News Article | 1/7/2007

Victory within sight

To walk through WFAA-TV’s new studio in Victory Park is to feel as if you are floating in an intergalactic fishbowl. Nearly two-thirds of the 5,000-square-foot space is contained by glass walls so that, from inside, you are looking out at all the new and high-tech sights of Victory’s plaza: the concrete concourse dotted with kiosks and fountains running up to American Airlines Center, the media wall with four giant LED video screens, the W Hotel.

Of course that also means that, from the outside, you can look in at all the new and high-tech sights of the Channel 8 studio, which begins broadcast operations at 5 a.m. Monday: the high-definition cameras, the news desk, the weather set, the Good Morning Texas set, and all the lights (more than 150) and plasma screens (44).

Like a restaurant moving its kitchen to the front of the house, Channel 8’s new studio invites patrons to take a behind-the-scenes peek, to become not just viewers but spectators.

“This is going to give people a chance to see our broadcasts being made. We wanted the studio to be as transparent as possible,” says Mike Devlin, Channel 8 vice president and station manager. Channel 8 is owned by Dallas-based Belo Corp., which also owns The Dallas Morning News.
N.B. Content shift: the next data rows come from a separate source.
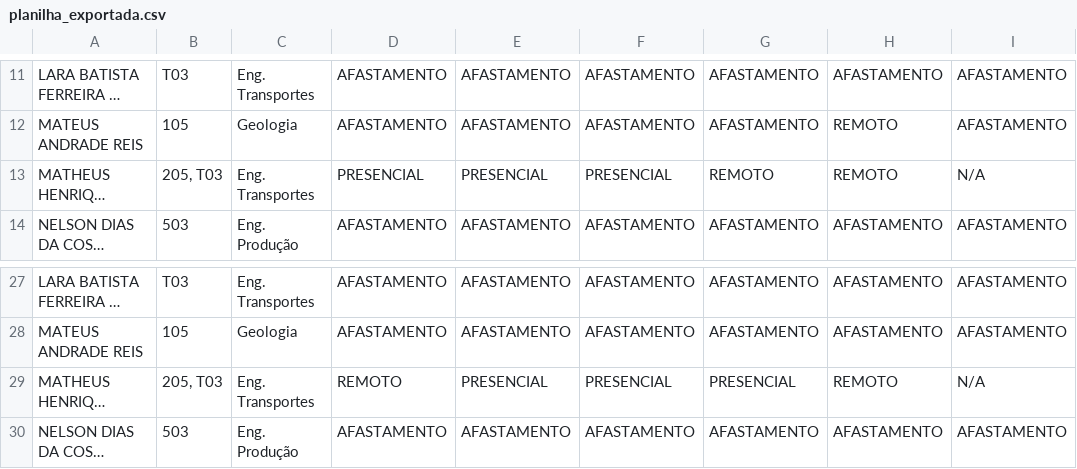
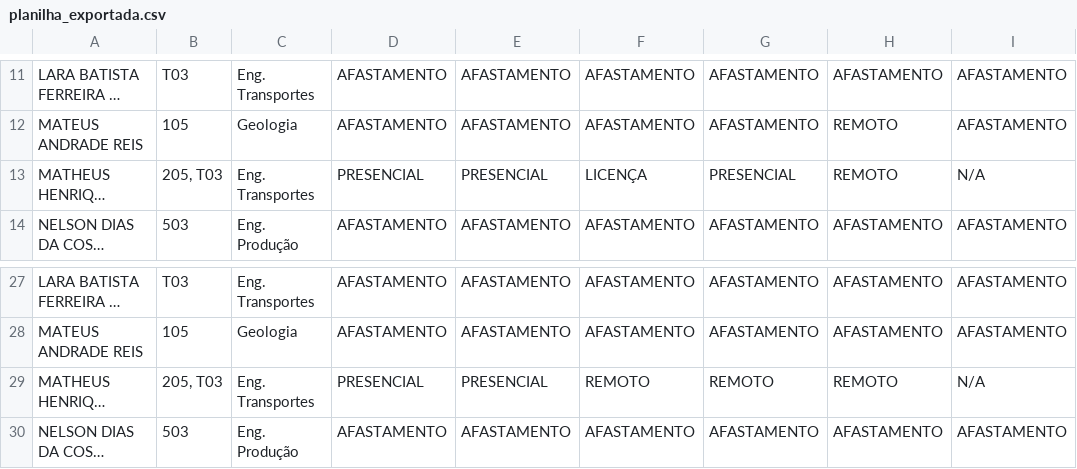
Before and after one commit to ti-fct/escalaPGD, a CSV file: utils/planilha_exportada.csv, drawn as a sheet; only a part is shown, gaps mark what is left out; long unchanged cells end in …; the diff names each change by its address in the sheet, - before the commit and + after, or states it on an @@ line.

Commit message:
Atualizado utils/planilha_exportada.csv via script Python

```diff
--- a/utils/planilha_exportada.csv
+++ b/utils/planilha_exportada.csv
-F13: PRESENCIAL
+F13: LICENÇA
-G13: REMOTO
+G13: PRESENCIAL
-D29: REMOTO
+D29: PRESENCIAL
-F29: PRESENCIAL
+F29: REMOTO
-G29: PRESENCIAL
+G29: REMOTO
```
“People are awash in video and media now, and I think there’s a real fascination with the process. And we see this as a chance to connect with our audience in a unique and deeper way,” he says.

What “transparent as possible” translates into is a production space that is about 90 percent visible from outside. From the on-camera sets to the backstage work area – a circular desk with computer terminals – almost everything is on view. Just about the only exception is the dressing and makeup area – this is a news studio, after all, not the set of a Dallas edition of MTV’s The Real World.

With all the glass, wire mesh and brushed steel, the look of the studio is futuristic and industrial, sort of like the bridge of the Starship Enterprise, only with brighter, warmer colors and a couple of sofas. This aesthetic is in keeping with the studio’s Victory Park setting, where, with all the video screens and a W Hotel tower that looks like a Jetsons-ized bell tower, the effect is Vegas meets Blade Runner.

Monday’s opening kicks off with the daily broadcast of the morning, midday and afternoon news, with Good Morning Texas soon to follow. The only thing missing will be the hustling-bustling crowd of passers-by that the studio and the Victory Park development hope to attract.

A glass-walled television studio on the periphery of a public plaza conjures images of the Today show broadcasting live from Rockefeller Center, and it reflects the station’s desire to tap into the energy and spontaneity that such an urban and interactive setting can provide.

That heart-of-the-city experience may be a standard feature of many network and cable shows, but it’s an uncommon approach for a local station to attempt. “The only local stations I know of doing something like this are in Chicago and Kansas City,” says Dave Muscari, Channel 8’s vice president of product development.

Several details of the studio are designed to enhance that experience: the nearly 100-foot LED ticker wrapping two sides of the studio’s facade that will carry headlines and updates; the giant screen (19 by 32 feet) that will carry the broadcasts; and the adjoining terrace, where viewers will be invited to gather and some segments will be staged.

“This has the potential to be a real communal experience,” Mr. Muscari says. “Obviously, there’s the sizzle component of this project: It’s unique and cutting-edge. But it also gives us a chance to connect with people in a new way, to be at the center point of a new way of being and living in the city.”

The move to that cool and communal new way begins Monday, but between here and there are the complications and inconveniences of present-day reality. Victory Park is long on construction sites and short on parking lots. The mess and noise combined with the cost of valet parking and the long walks for self-parkers thus far have put a crimp on the intensely urban, high-density experience that the development aspires to and on which a sidewalk-spectator-centric news studio depends.

“Victory Park is in a process of evolution, and we’re committed to making people’s experience as pleasant as possible,” says Kristin Gray, spokeswoman for Hillwood Development, the company overseeing the Victory Project.

“This is a huge issue for us. It can make or break the district, and we’re determined to do whatever it takes.”

For Channel 8’s part, Mr. Muscari acknowledges that the future vision for the studio and present reality don’t exactly match. The only spectators for Monday morning’s debut broadcast are likely to be wearing hardhats. But that’s the nature of innovation.

“There’s always a speculative component to doing anything new,” Mr. Muscari says. “But we don’t need the plaza out there to become another Times Square for it to succeed. There are, like, 200 events at American Airlines Center this year, and this studio gives us front-row access to newsmakers and news-making events.”